Brief
Could the whole of the data below be written out verbatim?

Supplied material
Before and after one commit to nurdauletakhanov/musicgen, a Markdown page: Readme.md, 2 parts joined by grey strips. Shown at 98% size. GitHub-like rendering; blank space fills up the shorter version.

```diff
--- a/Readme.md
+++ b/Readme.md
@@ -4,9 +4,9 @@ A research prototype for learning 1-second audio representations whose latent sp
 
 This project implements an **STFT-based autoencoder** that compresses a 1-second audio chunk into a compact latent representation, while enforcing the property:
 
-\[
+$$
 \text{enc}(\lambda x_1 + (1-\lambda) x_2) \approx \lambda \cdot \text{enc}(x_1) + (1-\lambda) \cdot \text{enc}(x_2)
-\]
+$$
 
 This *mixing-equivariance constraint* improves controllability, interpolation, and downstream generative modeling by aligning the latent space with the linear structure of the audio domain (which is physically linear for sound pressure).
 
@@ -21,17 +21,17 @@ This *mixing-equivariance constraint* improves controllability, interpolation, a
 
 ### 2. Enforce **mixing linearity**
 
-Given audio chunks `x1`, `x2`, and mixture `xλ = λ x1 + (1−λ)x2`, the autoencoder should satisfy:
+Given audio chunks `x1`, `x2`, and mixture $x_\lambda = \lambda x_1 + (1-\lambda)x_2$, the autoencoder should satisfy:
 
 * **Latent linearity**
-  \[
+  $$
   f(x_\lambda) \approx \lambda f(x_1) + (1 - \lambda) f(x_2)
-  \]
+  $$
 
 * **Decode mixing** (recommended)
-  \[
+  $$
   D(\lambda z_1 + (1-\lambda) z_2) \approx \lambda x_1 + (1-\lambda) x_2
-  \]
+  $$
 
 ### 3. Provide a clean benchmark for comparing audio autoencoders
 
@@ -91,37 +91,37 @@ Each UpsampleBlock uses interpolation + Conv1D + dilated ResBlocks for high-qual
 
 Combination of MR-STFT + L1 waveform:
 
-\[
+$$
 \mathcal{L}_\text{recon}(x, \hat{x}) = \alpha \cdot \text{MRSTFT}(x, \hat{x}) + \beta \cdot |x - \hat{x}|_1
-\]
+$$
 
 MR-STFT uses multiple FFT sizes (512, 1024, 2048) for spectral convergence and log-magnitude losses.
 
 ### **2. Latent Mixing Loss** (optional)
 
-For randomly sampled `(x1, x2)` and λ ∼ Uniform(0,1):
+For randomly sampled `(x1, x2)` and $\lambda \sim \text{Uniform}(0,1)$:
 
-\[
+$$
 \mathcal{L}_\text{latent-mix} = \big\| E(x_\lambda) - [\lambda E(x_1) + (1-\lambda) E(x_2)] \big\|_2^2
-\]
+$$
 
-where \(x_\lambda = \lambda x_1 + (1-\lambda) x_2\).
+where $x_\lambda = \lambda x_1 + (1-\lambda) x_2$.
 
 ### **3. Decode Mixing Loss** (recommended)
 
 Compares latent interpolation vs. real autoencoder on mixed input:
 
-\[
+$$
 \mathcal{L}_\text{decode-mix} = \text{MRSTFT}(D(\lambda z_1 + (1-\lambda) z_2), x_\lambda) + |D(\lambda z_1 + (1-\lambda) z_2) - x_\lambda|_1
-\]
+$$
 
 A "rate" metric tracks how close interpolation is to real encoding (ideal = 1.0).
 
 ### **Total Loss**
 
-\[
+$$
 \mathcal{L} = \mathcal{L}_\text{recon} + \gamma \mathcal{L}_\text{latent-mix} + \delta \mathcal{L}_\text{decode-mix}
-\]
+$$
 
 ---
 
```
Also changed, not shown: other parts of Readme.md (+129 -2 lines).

Solved problem
Before and after one commit to nurdauletakhanov/musicgen, a Markdown page: Readme.md, 2 parts joined by grey strips. Shown at 98% size. GitHub-like rendering; blank space fills up the shorter version.

```diff
--- a/Readme.md
+++ b/Readme.md
@@ -4,9 +4,9 @@ A research prototype for learning 1-second audio representations whose latent sp
 
 This project implements an **STFT-based autoencoder** that compresses a 1-second audio chunk into a compact latent representation, while enforcing the property:
 
-\[
+$$
 \text{enc}(\lambda x_1 + (1-\lambda) x_2) \approx \lambda \cdot \text{enc}(x_1) + (1-\lambda) \cdot \text{enc}(x_2)
-\]
+$$
 
 This *mixing-equivariance constraint* improves controllability, interpolation, and downstream generative modeling by aligning the latent space with the linear structure of the audio domain (which is physically linear for sound pressure).
 
@@ -21,17 +21,17 @@ This *mixing-equivariance constraint* improves controllability, interpolation, a
 
 ### 2. Enforce **mixing linearity**
 
-Given audio chunks `x1`, `x2`, and mixture `xλ = λ x1 + (1−λ)x2`, the autoencoder should satisfy:
+Given audio chunks `x1`, `x2`, and mixture $x_\lambda = \lambda x_1 + (1-\lambda)x_2$, the autoencoder should satisfy:
 
 * **Latent linearity**
-  \[
+  $$
   f(x_\lambda) \approx \lambda f(x_1) + (1 - \lambda) f(x_2)
-  \]
+  $$
 
 * **Decode mixing** (recommended)
-  \[
+  $$
   D(\lambda z_1 + (1-\lambda) z_2) \approx \lambda x_1 + (1-\lambda) x_2
-  \]
+  $$
 
 ### 3. Provide a clean benchmark for comparing audio autoencoders
 
@@ -91,37 +91,37 @@ Each UpsampleBlock uses interpolation + Conv1D + dilated ResBlocks for high-qual
 
 Combination of MR-STFT + L1 waveform:
 
-\[
+$$
 \mathcal{L}_\text{recon}(x, \hat{x}) = \alpha \cdot \text{MRSTFT}(x, \hat{x}) + \beta \cdot |x - \hat{x}|_1
-\]
+$$
 
 MR-STFT uses multiple FFT sizes (512, 1024, 2048) for spectral convergence and log-magnitude losses.
 
 ### **2. Latent Mixing Loss** (optional)
 
-For randomly sampled `(x1, x2)` and λ ∼ Uniform(0,1):
+For randomly sampled `(x1, x2)` and $\lambda \sim \text{Uniform}(0,1)$:
 
-\[
+$$
 \mathcal{L}_\text{latent-mix} = \big\| E(x_\lambda) - [\lambda E(x_1) + (1-\lambda) E(x_2)] \big\|_2^2
-\]
+$$
 
-where \(x_\lambda = \lambda x_1 + (1-\lambda) x_2\).
+where $x_\lambda = \lambda x_1 + (1-\lambda) x_2$.
 
 ### **3. Decode Mixing Loss** (recommended)
 
 Compares latent interpolation vs. real autoencoder on mixed input:
 
-\[
+$$
 \mathcal{L}_\text{decode-mix} = \text{MRSTFT}(D(\lambda z_1 + (1-\lambda) z_2), x_\lambda) + |D(\lambda z_1 + (1-\lambda) z_2) - x_\lambda|_1
-\]
+$$
 
 A "rate" metric tracks how close interpolation is to real encoding (ideal = 1.0).
 
 ### **Total Loss**
 
-\[
+$$
 \mathcal{L} = \mathcal{L}_\text{recon} + \gamma \mathcal{L}_\text{latent-mix} + \delta \mathcal{L}_\text{decode-mix}
-\]
+$$
 
 ---
 
```
Also changed, not shown: other parts of Readme.md (+129 -2 lines).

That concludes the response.